The process of de-stigmatizing mental illnesses in a community and providing treatment to those who are suffering requires a strong nexus of partners to make progress in a holistic manner. Initially, getting different stakeholders together was difficult because of the lack of awareness and resources in the field of mental healthcare. But the project found its footing once it established a network of support from NIMHANS doctors who treated the patients at health camps, Primary Healthcare Centre doctors and the ASHA workers. On their visit, the TLLLF team along with APD and the project partners discussed the impact that was made by the program. Were beneficiaries able to access the free psychiatric drugs? Did the program help in reducing the distance patients had to travel to get treatment? During these discussions, the TLLLF team observed that even amongst the partners, there was an increased sense of support and responsiveness towards mental health aid.

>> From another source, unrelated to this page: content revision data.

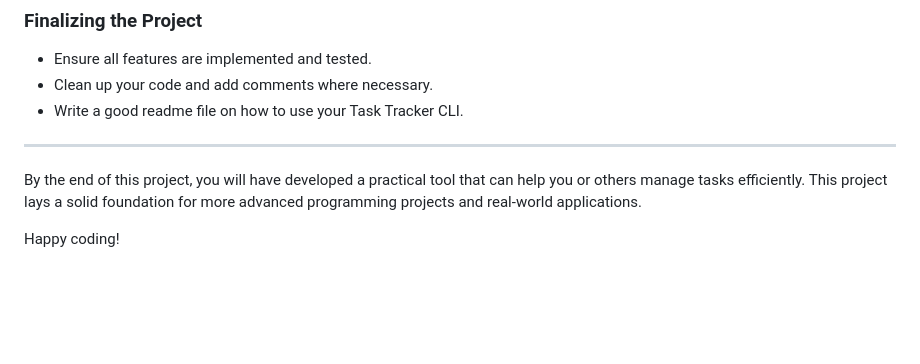
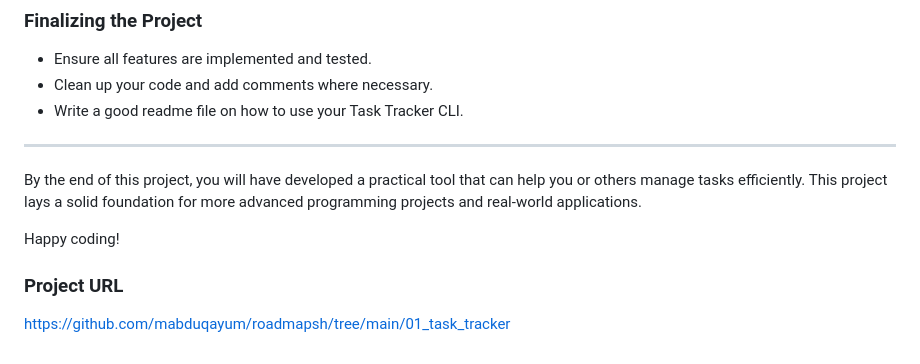
Before and after one commit to mabduqayum/roadmapsh, a Markdown page: 01_task_tracker/README.md, the part around the change. GitHub-like rendering; blank space fills up the shorter version.

Commit message:
added task_tracker

```diff
--- a/01_task_tracker/README.md
+++ b/01_task_tracker/README.md
@@ -122,3 +122,6 @@ Here are a few steps to help you get started with the Task Tracker CLI project:
 By the end of this project, you will have developed a practical tool that can help you or others manage tasks efficiently. This project lays a solid foundation for more advanced programming projects and real-world applications.
 
 Happy coding!
+
+### Project URL
+https://github.com/mabduqayum/roadmapsh/tree/main/01_task_tracker
```
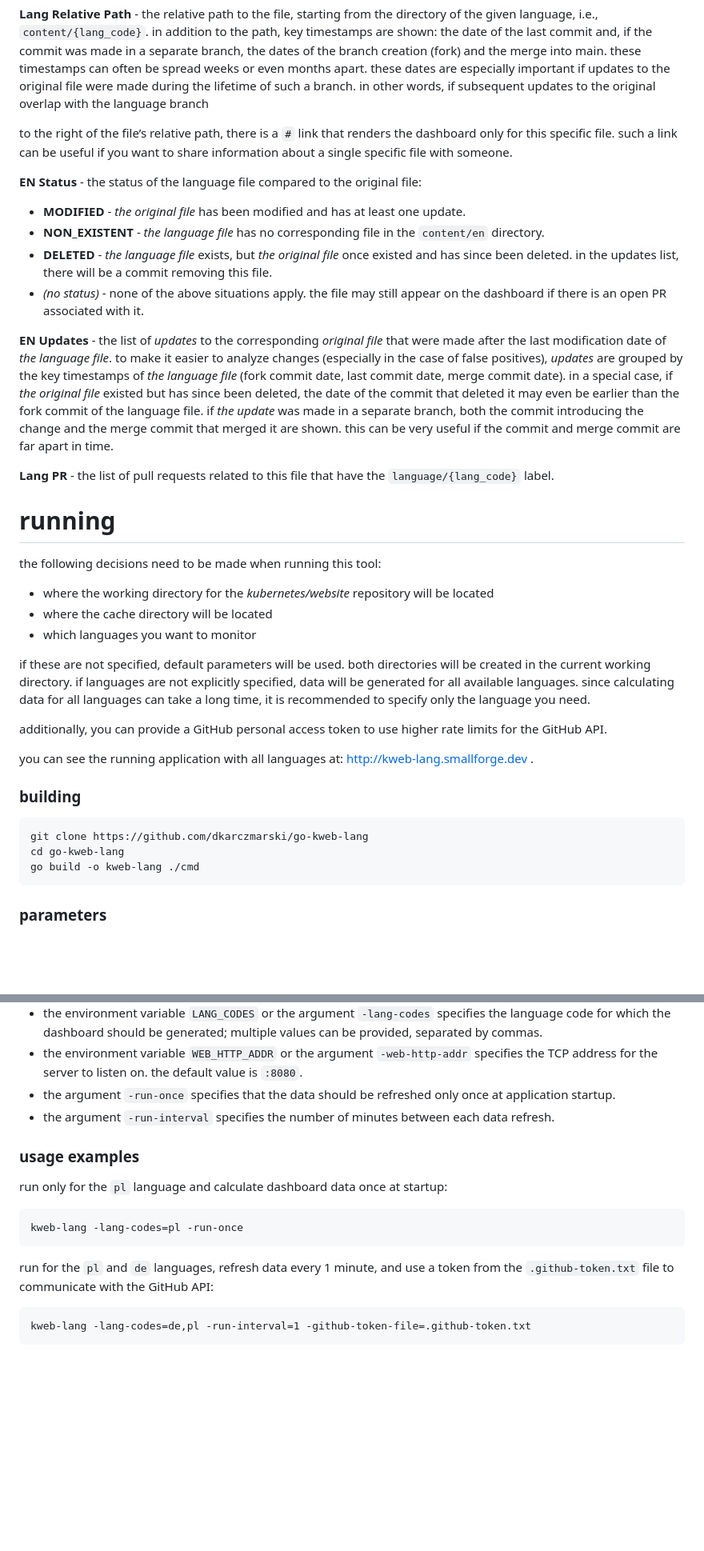
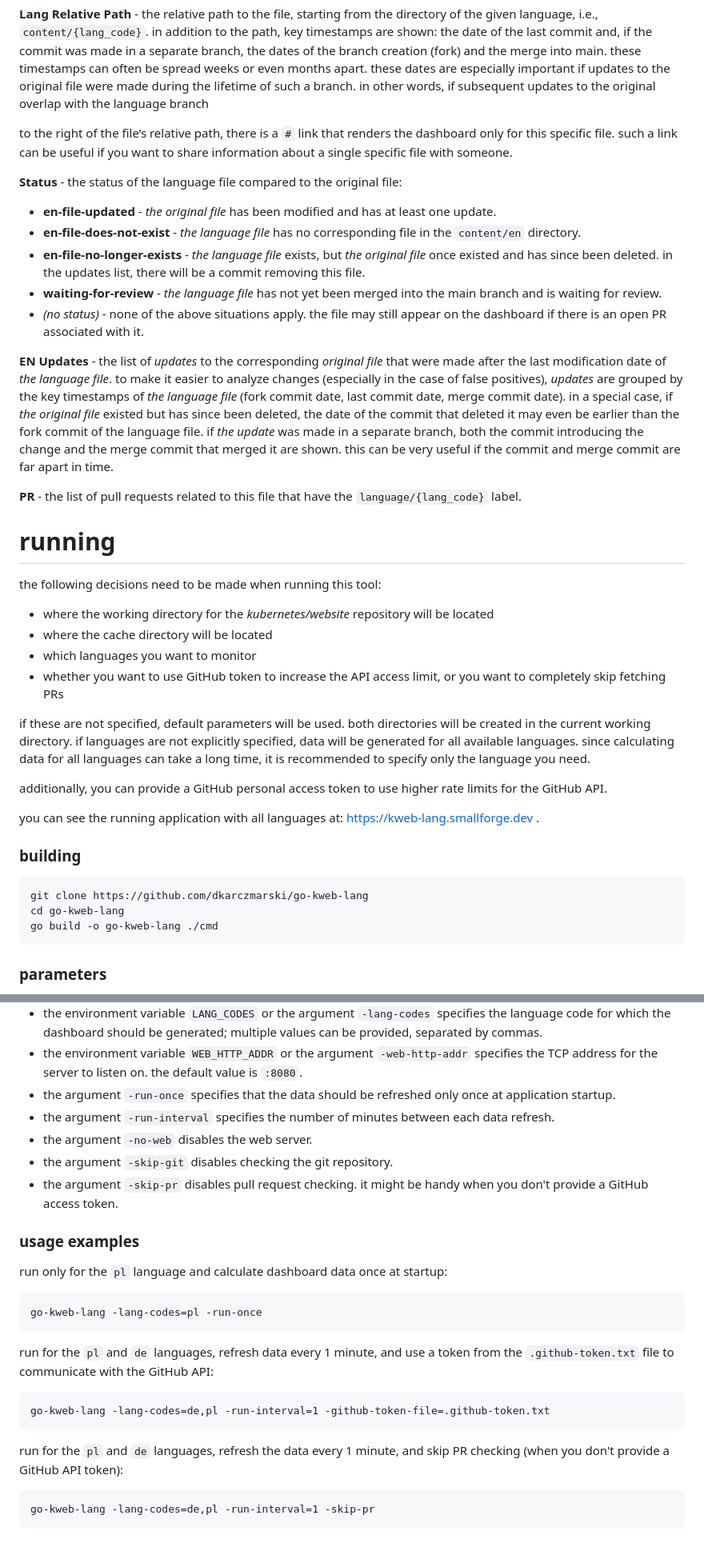
Before and after one commit to dkarczmarski/go-kweb-lang, a Markdown page: README.md, 2 parts joined by grey strips. Shown: that part at 80% size. GitHub-like rendering; blank space fills up the shorter version.

Commit message:
docs: update README

````diff
--- a/README.md
+++ b/README.md
@@ -173,16 +176,17 @@ the dashboard page mainly consists of a single table with the following columns:
 
 to the right of the file’s relative path, there is a `#` link that renders the dashboard only for this specific file. such a link can be useful if you want to share information about a single specific file with someone.
 
-**EN Status** - the status of the language file compared to the original file:
+**Status** - the status of the language file compared to the original file:
 
-- **MODIFIED** - *the original file* has been modified and has at least one update.
-- **NON_EXISTENT** - *the language file* has no corresponding file in the `content/en` directory.
-- **DELETED** - *the language file* exists, but *the original file* once existed and has since been deleted. in the updates list, there will be a commit removing this file.
+- **en-file-updated** - *the original file* has been modified and has at least one update.
+- **en-file-does-not-exist** - *the language file* has no corresponding file in the `content/en` directory.
+- **en-file-no-longer-exists** - *the language file* exists, but *the original file* once existed and has since been deleted. in the updates list, there will be a commit removing this file.
+- **waiting-for-review** - *the language file* has not yet been merged into the main branch and is waiting for review.
 - *(no status)* - none of the above situations apply. the file may still appear on the dashboard if there is an open PR associated with it.
 
 **EN Updates** - the list of *updates* to the corresponding *original file* that were made after the last modification date of *the language file*. to make it easier to analyze changes (especially in the case of false positives), *updates* are grouped by the key timestamps of *the language file* (fork commit date, last commit date, merge commit date). in a special case, if *the original file* existed but has since been deleted, the date of the commit that deleted it may even be earlier than the fork commit of the language file. if *the update* was made in a separate branch, both the commit introducing the change and the merge commit that merged it are shown. this can be very useful if the commit and merge commit are far apart in time.
 
-**Lang PR** - the list of pull requests related to this file that have the `language/{lang_code}` label.
+**PR** - the list of pull requests related to this file that have the `language/{lang_code}` label.
 
 # running
 
@@ -190,19 +194,20 @@ the following decisions need to be made when running this tool:
 - where the working directory for the *kubernetes/website* repository will be located
 - where the cache directory will be located
 - which languages you want to monitor
+- whether you want to use GitHub token to increase the API access limit, or you want to completely skip fetching PRs
 
 if these are not specified, default parameters will be used. both directories will be created in the current working directory. if languages are not explicitly specified, data will be generated for all available languages. since calculating data for all languages can take a long time, it is recommended to specify only the language you need.
 
 additionally, you can provide a GitHub personal access token to use higher rate limits for the GitHub API.
 
-you can see the running application with all languages at: http://kweb-lang.smallforge.dev .
+you can see the running application with all languages at: https://kweb-lang.smallforge.dev .
 
 ### building
 
 ```bash
 git clone https://github.com/dkarczmarski/go-kweb-lang
 cd go-kweb-lang
-go build -o kweb-lang ./cmd
+go build -o go-kweb-lang ./cmd
 ```
 
 ### parameters
@@ -215,17 +220,26 @@ go build -o kweb-lang ./cmd
 - the environment variable `WEB_HTTP_ADDR` or the argument `-web-http-addr` specifies the TCP address for the server to listen on. the default value is `:8080`.
 - the argument `-run-once` specifies that the data should be refreshed only once at application startup.
 - the argument `-run-interval` specifies the number of minutes between each data refresh.
+- the argument `-no-web` disables the web server.
+- the argument `-skip-git` disables checking the git repository.
+- the argument `-skip-pr` disables pull request checking. it might be handy when you don't provide a GitHub access token.
 
 ### usage examples
 
 run only for the `pl` language and calculate dashboard data once at startup:
 
 ```
-kweb-lang -lang-codes=pl -run-once
+go-kweb-lang -lang-codes=pl -run-once
 ```
 
 run for the `pl` and `de` languages, refresh data every 1 minute, and use a token from the `.github-token.txt` file to communicate with the GitHub API:
 
 ```
-kweb-lang -lang-codes=de,pl -run-interval=1 -github-token-file=.github-token.txt
+go-kweb-lang -lang-codes=de,pl -run-interval=1 -github-token-file=.github-token.txt
 ```
+
+run for the `pl` and `de` languages, refresh the data every 1 minute, and skip PR checking (when you don't provide a GitHub API token):
+
+```
+go-kweb-lang -lang-codes=de,pl -run-interval=1 -skip-pr
+```
````
Also changed, not shown: other parts of README.md (+9 -6 lines).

The next leg of the visit took the TLLLF team to the village of Bilichodu where they met a support group that included 15 patients and caregivers. Ujjala Padukone, Deepika Padukone’s mother, being a caregiver herself, was also present in the discussion to share her experiences with the group and encouraged others to share their stories and concerns about their family members. While the discussion revolved around the importance of opening up and seeking help, the team brought about a forward-looking attitude within the group by discussing future possibilities in employment and livelihood options available for the patients.

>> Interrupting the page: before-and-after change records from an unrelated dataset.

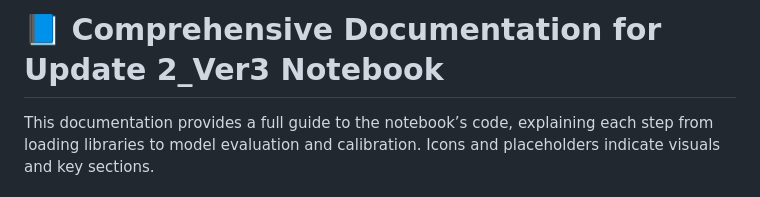
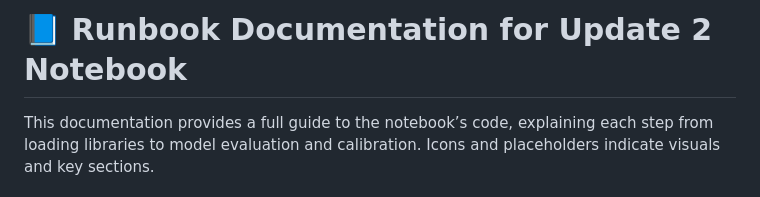
Before and after one commit to menjai-cmu/MLApp, a Markdown page: Update2-Runbook.md, the part around the change. Drawn GitHub-style.

```diff
--- a/Update2-Runbook.md
+++ b/Update2-Runbook.md
@@ -1,5 +1,5 @@
 
-# 📘 Comprehensive Documentation for Update 2_Ver3 Notebook
+# 📘 Runbook Documentation for Update 2 Notebook
 
 This documentation provides a full guide to the notebook’s code, explaining each step from loading libraries to model evaluation and calibration. Icons and placeholders indicate visuals and key sections.
 
```
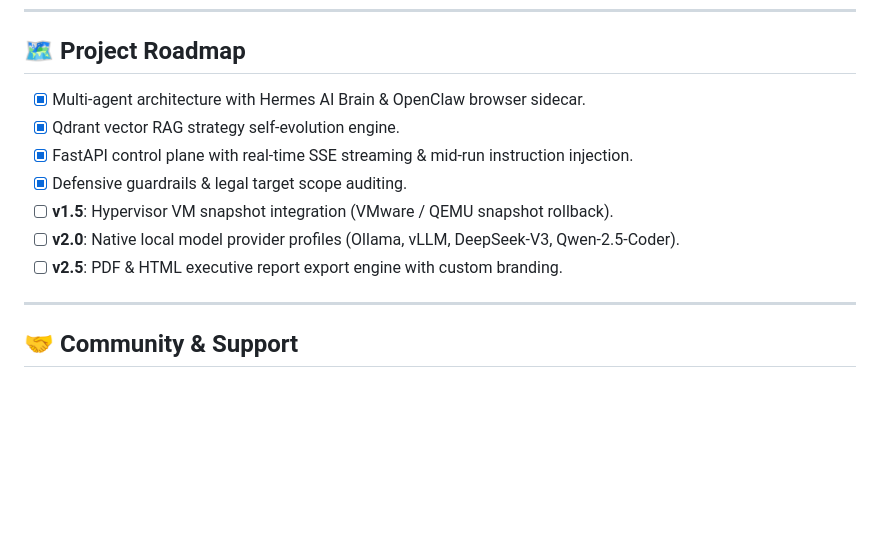
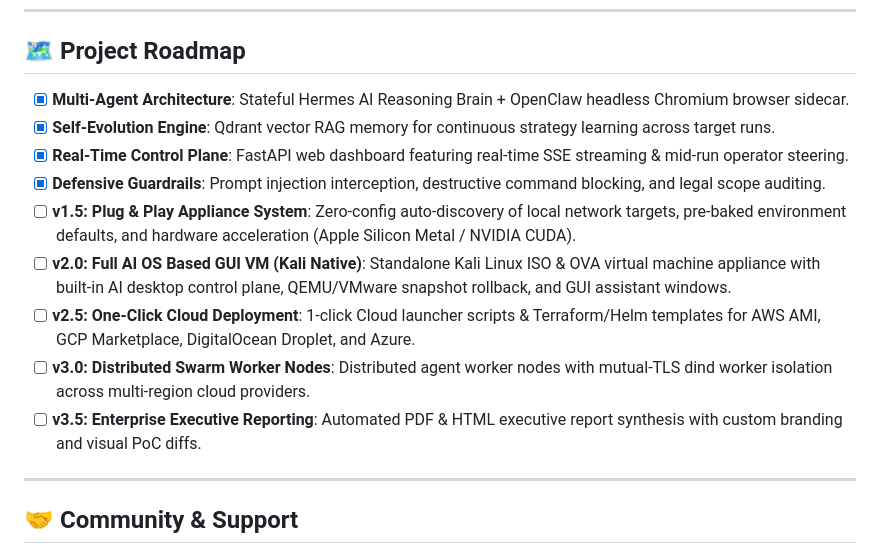
Before and after one commit to ANVEAI/anve-offsec, a Markdown page: README.md, the part around the change. Drawn GitHub-style; blank space fills up the shorter version.

Commit message:
docs: add Full AI OS GUI VM, Plug & Play System, and 1-Click Cloud Deploy to Roadmap

```diff
--- a/README.md
+++ b/README.md
@@ -201,13 +201,15 @@ Explore the complete sub-documentation system in [`docs/`](docs/):
 
 ## 🗺️ Project Roadmap
 
-- [x] Multi-agent architecture with Hermes AI Brain & OpenClaw browser sidecar.
-- [x] Qdrant vector RAG strategy self-evolution engine.
-- [x] FastAPI control plane with real-time SSE streaming & mid-run instruction injection.
-- [x] Defensive guardrails & legal target scope auditing.
-- [ ] **v1.5**: Hypervisor VM snapshot integration (VMware / QEMU snapshot rollback).
-- [ ] **v2.0**: Native local model provider profiles (Ollama, vLLM, DeepSeek-V3, Qwen-2.5-Coder).
-- [ ] **v2.5**: PDF & HTML executive report export engine with custom branding.
+- [x] **Multi-Agent Architecture**: Stateful Hermes AI Reasoning Brain + OpenClaw headless Chromium browser sidecar.
+- [x] **Self-Evolution Engine**: Qdrant vector RAG memory for continuous strategy learning across target runs.
+- [x] **Real-Time Control Plane**: FastAPI web dashboard featuring real-time SSE streaming & mid-run operator steering.
+- [x] **Defensive Guardrails**: Prompt injection interception, destructive command blocking, and legal scope auditing.
+- [ ] **v1.5: Plug & Play Appliance System**: Zero-config auto-discovery of local network targets, pre-baked environment defaults, and hardware acceleration (Apple Silicon Metal / NVIDIA CUDA).
+- [ ] **v2.0: Full AI OS Based GUI VM (Kali Native)**: Standalone Kali Linux ISO & OVA virtual machine appliance with built-in AI desktop control plane, QEMU/VMware snapshot rollback, and GUI assistant windows.
+- [ ] **v2.5: One-Click Cloud Deployment**: 1-click Cloud launcher scripts & Terraform/Helm templates for AWS AMI, GCP Marketplace, DigitalOcean Droplet, and Azure.
+- [ ] **v3.0: Distributed Swarm Worker Nodes**: Distributed agent worker nodes with mutual-TLS dind worker isolation across multi-region cloud providers.
+- [ ] **v3.5: Enterprise Executive Reporting**: Automated PDF & HTML executive report synthesis with custom branding and visual PoC diffs.
 
 ---
 
```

As the TLLLF team honoured World Mental Health day, 2017 by visiting families, engaging with support groups and reviewing the successes and the challenges in rural mental healthcare, they noticed how the conversation, that was once difficult to start, now had characteristics of support, openness and a positive outlook towards the future. To continue this momentum, the organisation charted out the next steps that will further enrich the dialogue surrounding mental health, in both urban and rural areas. The steps include increasing research on mental health, enhancing the role of social media to drive awareness and decrease stigma and expanding their current programs. To know more, see here.

This article was produced by the Scroll marketing team on behalf of The Live Love Laugh Foundation and not by the Scroll editorial team.